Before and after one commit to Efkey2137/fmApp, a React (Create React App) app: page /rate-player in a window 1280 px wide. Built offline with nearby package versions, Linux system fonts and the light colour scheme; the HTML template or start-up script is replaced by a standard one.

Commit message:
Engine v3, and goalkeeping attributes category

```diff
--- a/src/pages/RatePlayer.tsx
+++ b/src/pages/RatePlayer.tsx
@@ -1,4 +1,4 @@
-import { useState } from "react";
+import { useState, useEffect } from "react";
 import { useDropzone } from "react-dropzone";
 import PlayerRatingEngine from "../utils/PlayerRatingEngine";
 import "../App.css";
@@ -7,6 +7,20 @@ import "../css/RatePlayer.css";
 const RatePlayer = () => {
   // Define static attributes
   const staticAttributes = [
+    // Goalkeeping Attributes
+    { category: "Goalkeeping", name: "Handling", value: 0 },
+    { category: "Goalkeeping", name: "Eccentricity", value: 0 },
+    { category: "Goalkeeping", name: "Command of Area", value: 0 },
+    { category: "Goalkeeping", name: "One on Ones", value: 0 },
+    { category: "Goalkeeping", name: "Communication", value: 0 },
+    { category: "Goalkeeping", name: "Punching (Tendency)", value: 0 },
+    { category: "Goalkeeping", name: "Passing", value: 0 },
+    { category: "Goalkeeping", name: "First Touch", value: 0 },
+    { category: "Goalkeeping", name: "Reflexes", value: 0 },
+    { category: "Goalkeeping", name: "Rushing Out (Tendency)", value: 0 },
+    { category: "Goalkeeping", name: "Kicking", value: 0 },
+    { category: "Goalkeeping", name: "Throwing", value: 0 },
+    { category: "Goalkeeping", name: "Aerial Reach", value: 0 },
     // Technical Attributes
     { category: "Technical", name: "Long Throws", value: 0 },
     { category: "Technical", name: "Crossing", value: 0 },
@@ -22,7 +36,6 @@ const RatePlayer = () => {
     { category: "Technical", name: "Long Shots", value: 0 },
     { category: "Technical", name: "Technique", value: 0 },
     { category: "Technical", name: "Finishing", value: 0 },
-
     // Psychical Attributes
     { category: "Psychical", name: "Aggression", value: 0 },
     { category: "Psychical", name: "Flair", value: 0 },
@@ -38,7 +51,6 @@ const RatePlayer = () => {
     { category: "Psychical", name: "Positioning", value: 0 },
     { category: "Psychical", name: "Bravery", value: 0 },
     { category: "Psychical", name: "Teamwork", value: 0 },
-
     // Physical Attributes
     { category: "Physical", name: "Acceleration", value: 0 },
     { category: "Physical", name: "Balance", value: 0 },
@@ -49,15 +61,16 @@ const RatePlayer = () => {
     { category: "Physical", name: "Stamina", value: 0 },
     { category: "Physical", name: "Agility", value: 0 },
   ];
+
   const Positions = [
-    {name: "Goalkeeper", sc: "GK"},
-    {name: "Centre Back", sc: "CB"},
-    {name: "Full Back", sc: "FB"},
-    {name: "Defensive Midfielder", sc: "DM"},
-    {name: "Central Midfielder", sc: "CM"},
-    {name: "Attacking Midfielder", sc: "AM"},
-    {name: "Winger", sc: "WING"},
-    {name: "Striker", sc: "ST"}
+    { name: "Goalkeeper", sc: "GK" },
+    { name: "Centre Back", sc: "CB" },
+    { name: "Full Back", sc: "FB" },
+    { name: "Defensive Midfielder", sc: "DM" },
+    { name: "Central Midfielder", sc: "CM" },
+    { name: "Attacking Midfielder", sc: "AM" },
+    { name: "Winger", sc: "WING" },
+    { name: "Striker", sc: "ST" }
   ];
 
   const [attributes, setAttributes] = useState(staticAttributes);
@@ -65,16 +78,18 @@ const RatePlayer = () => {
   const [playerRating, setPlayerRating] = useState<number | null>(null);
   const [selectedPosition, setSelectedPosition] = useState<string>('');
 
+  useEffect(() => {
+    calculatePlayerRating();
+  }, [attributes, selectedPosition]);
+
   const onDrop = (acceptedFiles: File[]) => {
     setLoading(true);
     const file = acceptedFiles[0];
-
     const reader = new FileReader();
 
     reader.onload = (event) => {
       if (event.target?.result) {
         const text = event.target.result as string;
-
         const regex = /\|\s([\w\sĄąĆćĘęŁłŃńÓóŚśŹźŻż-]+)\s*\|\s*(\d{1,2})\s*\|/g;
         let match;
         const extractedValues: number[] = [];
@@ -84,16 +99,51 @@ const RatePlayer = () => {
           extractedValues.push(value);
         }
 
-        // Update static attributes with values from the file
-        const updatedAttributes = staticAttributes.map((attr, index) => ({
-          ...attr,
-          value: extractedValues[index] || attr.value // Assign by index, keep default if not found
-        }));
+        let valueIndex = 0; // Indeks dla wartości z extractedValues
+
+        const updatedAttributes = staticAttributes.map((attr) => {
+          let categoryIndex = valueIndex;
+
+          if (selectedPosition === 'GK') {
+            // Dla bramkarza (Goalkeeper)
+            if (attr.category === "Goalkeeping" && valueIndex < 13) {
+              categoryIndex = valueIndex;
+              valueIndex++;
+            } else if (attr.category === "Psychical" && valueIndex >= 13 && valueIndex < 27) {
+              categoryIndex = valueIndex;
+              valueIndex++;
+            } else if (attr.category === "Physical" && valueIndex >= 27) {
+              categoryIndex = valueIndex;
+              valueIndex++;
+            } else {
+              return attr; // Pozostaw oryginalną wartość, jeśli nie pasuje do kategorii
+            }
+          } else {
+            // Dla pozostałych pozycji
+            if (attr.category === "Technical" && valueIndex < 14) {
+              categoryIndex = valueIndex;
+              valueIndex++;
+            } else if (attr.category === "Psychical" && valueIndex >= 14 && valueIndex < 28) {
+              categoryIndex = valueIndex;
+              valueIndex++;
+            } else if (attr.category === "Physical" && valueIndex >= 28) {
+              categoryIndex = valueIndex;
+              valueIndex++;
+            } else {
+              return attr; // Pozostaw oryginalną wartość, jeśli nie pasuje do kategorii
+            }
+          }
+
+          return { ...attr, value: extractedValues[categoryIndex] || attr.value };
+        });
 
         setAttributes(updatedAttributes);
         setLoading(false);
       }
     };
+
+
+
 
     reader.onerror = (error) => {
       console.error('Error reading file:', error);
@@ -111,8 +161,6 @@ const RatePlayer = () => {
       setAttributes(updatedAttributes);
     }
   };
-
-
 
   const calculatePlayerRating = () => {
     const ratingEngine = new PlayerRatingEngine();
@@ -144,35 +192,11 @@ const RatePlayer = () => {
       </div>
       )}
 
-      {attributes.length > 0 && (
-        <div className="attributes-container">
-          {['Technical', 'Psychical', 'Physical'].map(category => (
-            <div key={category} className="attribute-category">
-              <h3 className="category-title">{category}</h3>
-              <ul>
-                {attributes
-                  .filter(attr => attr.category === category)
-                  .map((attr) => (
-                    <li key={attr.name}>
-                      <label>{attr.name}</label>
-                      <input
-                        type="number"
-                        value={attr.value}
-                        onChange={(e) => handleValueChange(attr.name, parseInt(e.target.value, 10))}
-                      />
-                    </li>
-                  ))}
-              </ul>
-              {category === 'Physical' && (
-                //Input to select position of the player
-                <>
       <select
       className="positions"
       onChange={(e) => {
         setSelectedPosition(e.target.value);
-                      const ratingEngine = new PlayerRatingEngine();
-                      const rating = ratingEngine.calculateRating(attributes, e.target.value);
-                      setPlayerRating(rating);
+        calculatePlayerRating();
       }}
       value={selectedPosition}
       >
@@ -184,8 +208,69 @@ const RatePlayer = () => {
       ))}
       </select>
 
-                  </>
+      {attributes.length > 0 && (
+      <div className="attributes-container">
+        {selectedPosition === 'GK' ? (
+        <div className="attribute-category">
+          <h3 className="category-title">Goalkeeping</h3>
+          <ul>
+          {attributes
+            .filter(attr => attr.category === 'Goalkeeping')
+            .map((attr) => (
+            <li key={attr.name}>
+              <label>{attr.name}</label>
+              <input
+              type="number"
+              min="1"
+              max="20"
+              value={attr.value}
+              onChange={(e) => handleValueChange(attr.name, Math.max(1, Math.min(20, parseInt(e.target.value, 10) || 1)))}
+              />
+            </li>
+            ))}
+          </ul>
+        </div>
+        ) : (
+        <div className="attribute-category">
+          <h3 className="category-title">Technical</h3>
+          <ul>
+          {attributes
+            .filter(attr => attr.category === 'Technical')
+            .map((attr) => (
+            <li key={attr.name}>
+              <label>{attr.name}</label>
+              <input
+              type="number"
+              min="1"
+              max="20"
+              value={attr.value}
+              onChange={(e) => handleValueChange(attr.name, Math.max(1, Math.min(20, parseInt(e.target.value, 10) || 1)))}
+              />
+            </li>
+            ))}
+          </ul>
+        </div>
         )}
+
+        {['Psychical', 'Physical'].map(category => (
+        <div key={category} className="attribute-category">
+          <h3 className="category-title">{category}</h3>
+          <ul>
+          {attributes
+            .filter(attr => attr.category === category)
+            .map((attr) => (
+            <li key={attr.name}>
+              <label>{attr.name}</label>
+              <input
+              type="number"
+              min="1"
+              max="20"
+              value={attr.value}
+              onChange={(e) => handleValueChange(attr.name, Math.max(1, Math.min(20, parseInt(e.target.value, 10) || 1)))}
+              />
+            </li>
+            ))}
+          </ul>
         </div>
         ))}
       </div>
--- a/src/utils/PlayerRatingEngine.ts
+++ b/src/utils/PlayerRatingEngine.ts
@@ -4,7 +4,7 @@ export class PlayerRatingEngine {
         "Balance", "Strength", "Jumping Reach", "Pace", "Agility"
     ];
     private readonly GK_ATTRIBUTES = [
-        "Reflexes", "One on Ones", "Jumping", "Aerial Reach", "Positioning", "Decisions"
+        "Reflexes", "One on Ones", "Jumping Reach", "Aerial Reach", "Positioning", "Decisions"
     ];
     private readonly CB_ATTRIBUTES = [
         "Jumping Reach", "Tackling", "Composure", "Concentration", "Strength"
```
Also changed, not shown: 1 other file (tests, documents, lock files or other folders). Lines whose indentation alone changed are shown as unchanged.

-- -- --

**Exercise description**
With "Goalkeeper" as the string to find, copy every line of the records that holds it.

**Response**
-    {name: "Goalkeeper", sc: "GK"},
+    { name: "Goalkeeper", sc: "GK" },
+            // Dla bramkarza (Goalkeeper)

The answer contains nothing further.